──────── Excerpted records ────────
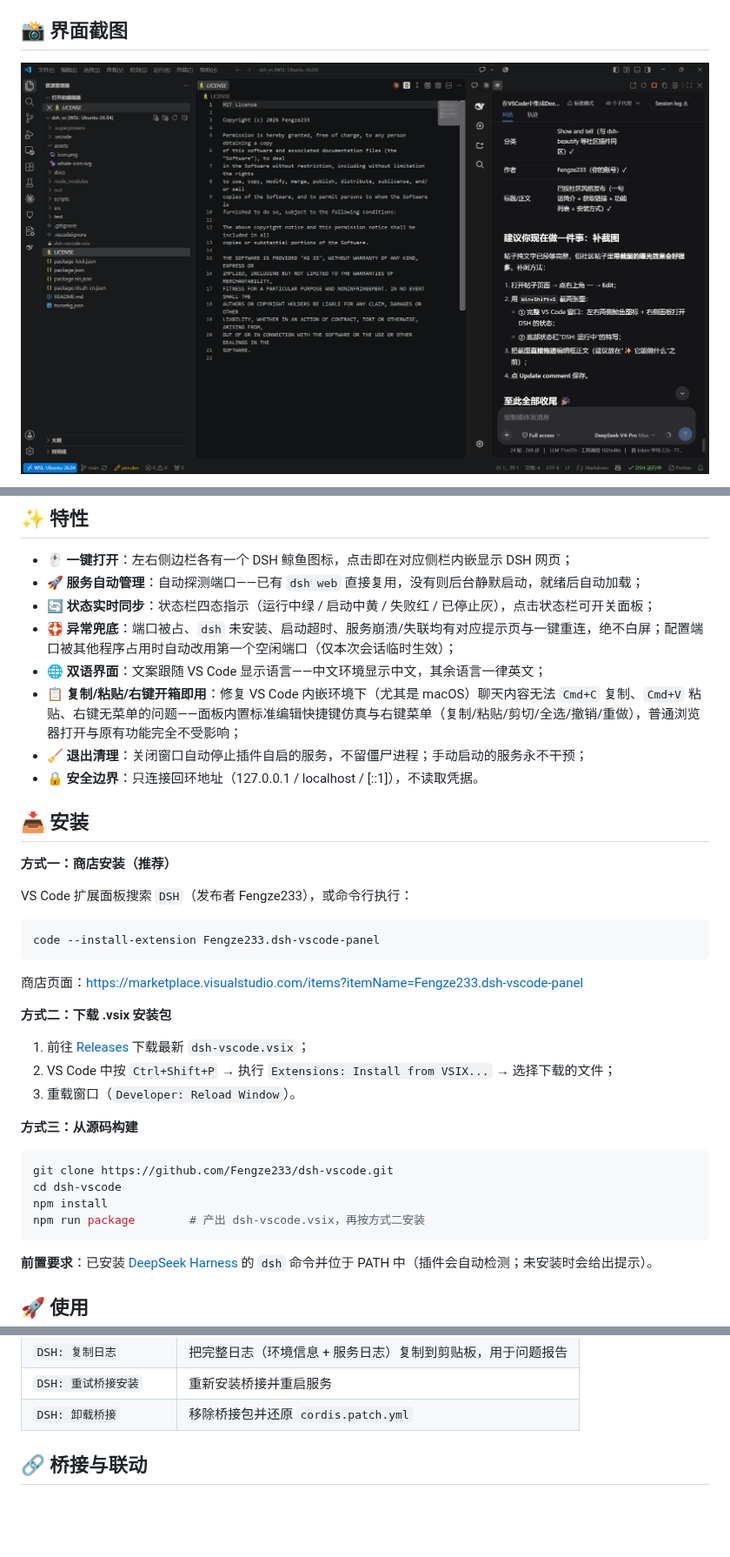
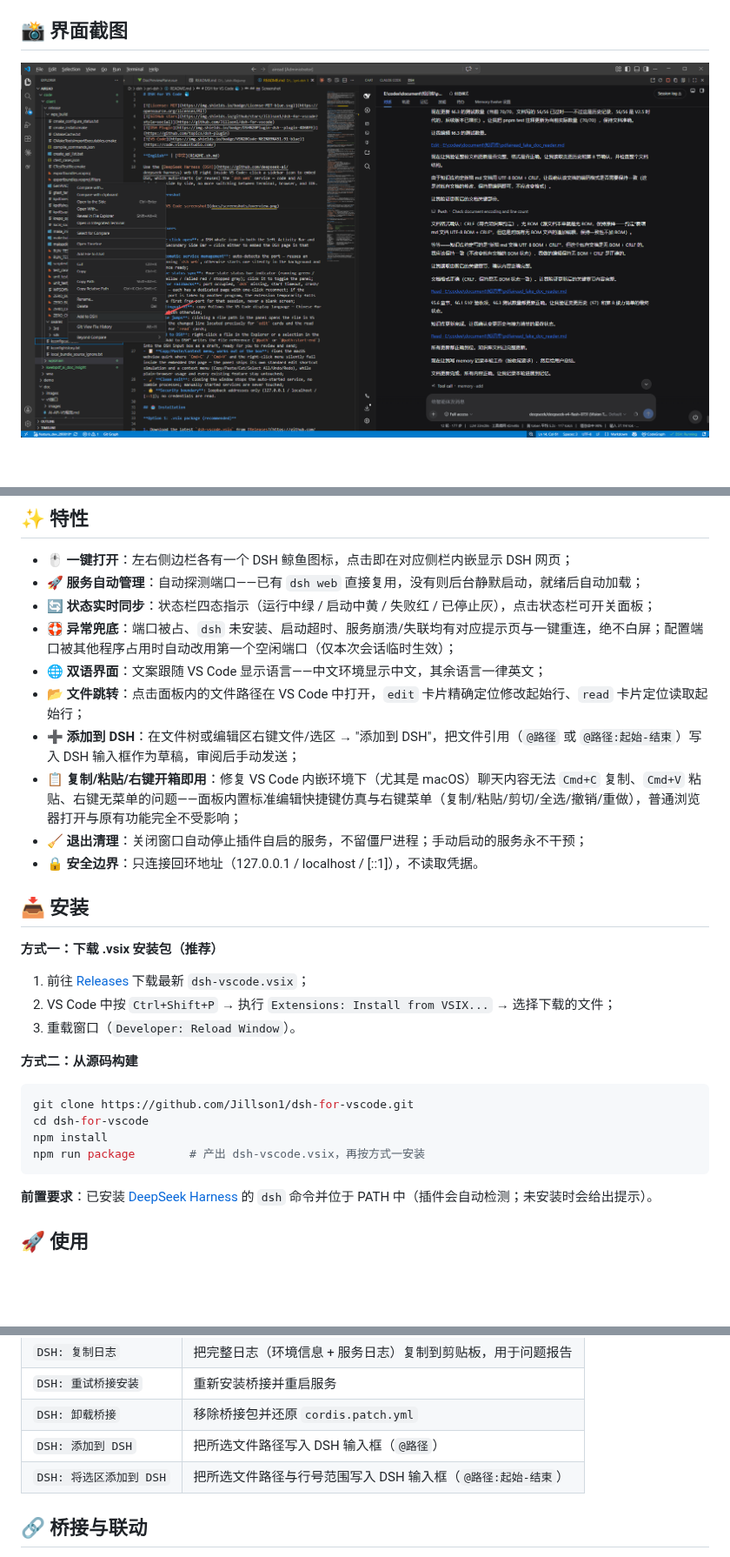
Before and after one commit to Jillson1/dsh-for-vscode, a Markdown page: README.zh.md, 3 parts joined by grey strips. Shown at 87% size. Rendered like a GitHub page; pictures changed too: docs/screenshots/overview.png; blank space fills up the shorter version.

````diff
--- a/README.zh.md
+++ b/README.zh.md
@@ -29,35 +30,27 @@
 - 🔄 **状态实时同步**：状态栏四态指示（运行中绿 / 启动中黄 / 失败红 / 已停止灰），点击状态栏可开关面板；
 - 🛟 **异常兜底**：端口被占、`dsh` 未安装、启动超时、服务崩溃/失联均有对应提示页与一键重连，绝不白屏；配置端口被其他程序占用时自动改用第一个空闲端口（仅本次会话临时生效）；
 - 🌐 **双语界面**：文案跟随 VS Code 显示语言——中文环境显示中文，其余语言一律英文；
+- 📂 **文件跳转**：点击面板内的文件路径在 VS Code 中打开，`edit` 卡片精确定位修改起始行、`read` 卡片定位读取起始行；
+- ➕ **添加到 DSH**：在文件树或编辑区右键文件/选区 → "添加到 DSH"，把文件引用（`@路径` 或 `@路径:起始-结束`）写入 DSH 输入框作为草稿，审阅后手动发送；
 - 📋 **复制/粘贴/右键开箱即用**：修复 VS Code 内嵌环境下（尤其是 macOS）聊天内容无法 `Cmd+C` 复制、`Cmd+V` 粘贴、右键无菜单的问题——面板内置标准编辑快捷键仿真与右键菜单（复制/粘贴/剪切/全选/撤销/重做），普通浏览器打开与原有功能完全不受影响；
 - 🧹 **退出清理**：关闭窗口自动停止插件自启的服务，不留僵尸进程；手动启动的服务永不干预；
 - 🔒 **安全边界**：只连接回环地址（127.0.0.1 / localhost / [::1]），不读取凭据。
 
 ## 📥 安装
 
-**方式一：商店安装（推荐）**
+**方式一：下载 .vsix 安装包（推荐）**
 
-VS Code 扩展面板搜索 `DSH`（发布者 Fengze233），或命令行执行：
-
-```bash
-code --install-extension Fengze233.dsh-vscode-panel
-```
-
-商店页面：<https://marketplace.visualstudio.com/items?itemName=Fengze233.dsh-vscode-panel>
-
-**方式二：下载 .vsix 安装包**
-
-1. 前往 [Releases](https://github.com/Fengze233/dsh-vscode/releases) 下载最新 `dsh-vscode.vsix`；
+1. 前往 [Releases](https://github.com/Jillson1/dsh-for-vscode/releases) 下载最新 `dsh-vscode.vsix`；
 2. VS Code 中按 `Ctrl+Shift+P` → 执行 `Extensions: Install from VSIX...` → 选择下载的文件；
 3. 重载窗口（`Developer: Reload Window`）。
 
-**方式三：从源码构建**
+**方式二：从源码构建**
 
 ```bash
-git clone https://github.com/Fengze233/dsh-vscode.git
-cd dsh-vscode
+git clone https://github.com/Jillson1/dsh-for-vscode.git
+cd dsh-for-vscode
 npm install
-npm run package        # 产出 dsh-vscode.vsix，再按方式二安装
+npm run package        # 产出 dsh-vscode.vsix，再按方式一安装
 ```
 
 **前置要求**：已安装 [DeepSeek Harness](https://github.com/deepseek-ai/deepseek-harness) 的 `dsh` 命令并位于 PATH 中（插件会自动检测；未安装时会给出提示）。
@@ -85,6 +78,8 @@ npm run package        # 产出 dsh-vscode.vsix，再按方式二安装
 | `DSH: 复制日志` | 把完整日志（环境信息 + 服务日志）复制到剪贴板，用于问题报告 |
 | `DSH: 重试桥接安装` | 重新安装桥接并重启服务 |
 | `DSH: 卸载桥接` | 移除桥接包并还原 `cordis.patch.yml` |
+| `DSH: 添加到 DSH` | 把所选文件路径写入 DSH 输入框（`@路径`） |
+| `DSH: 将选区添加到 DSH` | 把所选文件路径与行号范围写入 DSH 输入框（`@路径:起始-结束`） |
 
 ## 🔗 桥接与联动
 
````
Also changed, not shown: other parts of README.zh.md (+5 -4 lines), README.md (+14 -25 lines), docs/screenshots/video-cover.jpg (deleted), 7 other files.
────────
- _Activity_
Your response should be the lines of the entries above that include the string "package".

- _Result of this task_
-npm run package        # 产出 dsh-vscode.vsix，再按方式二安装
+npm run package        # 产出 dsh-vscode.vsix，再按方式一安装
@@ -85,6 +78,8 @@ npm run package        # 产出 dsh-vscode.vsix，再按方式二安装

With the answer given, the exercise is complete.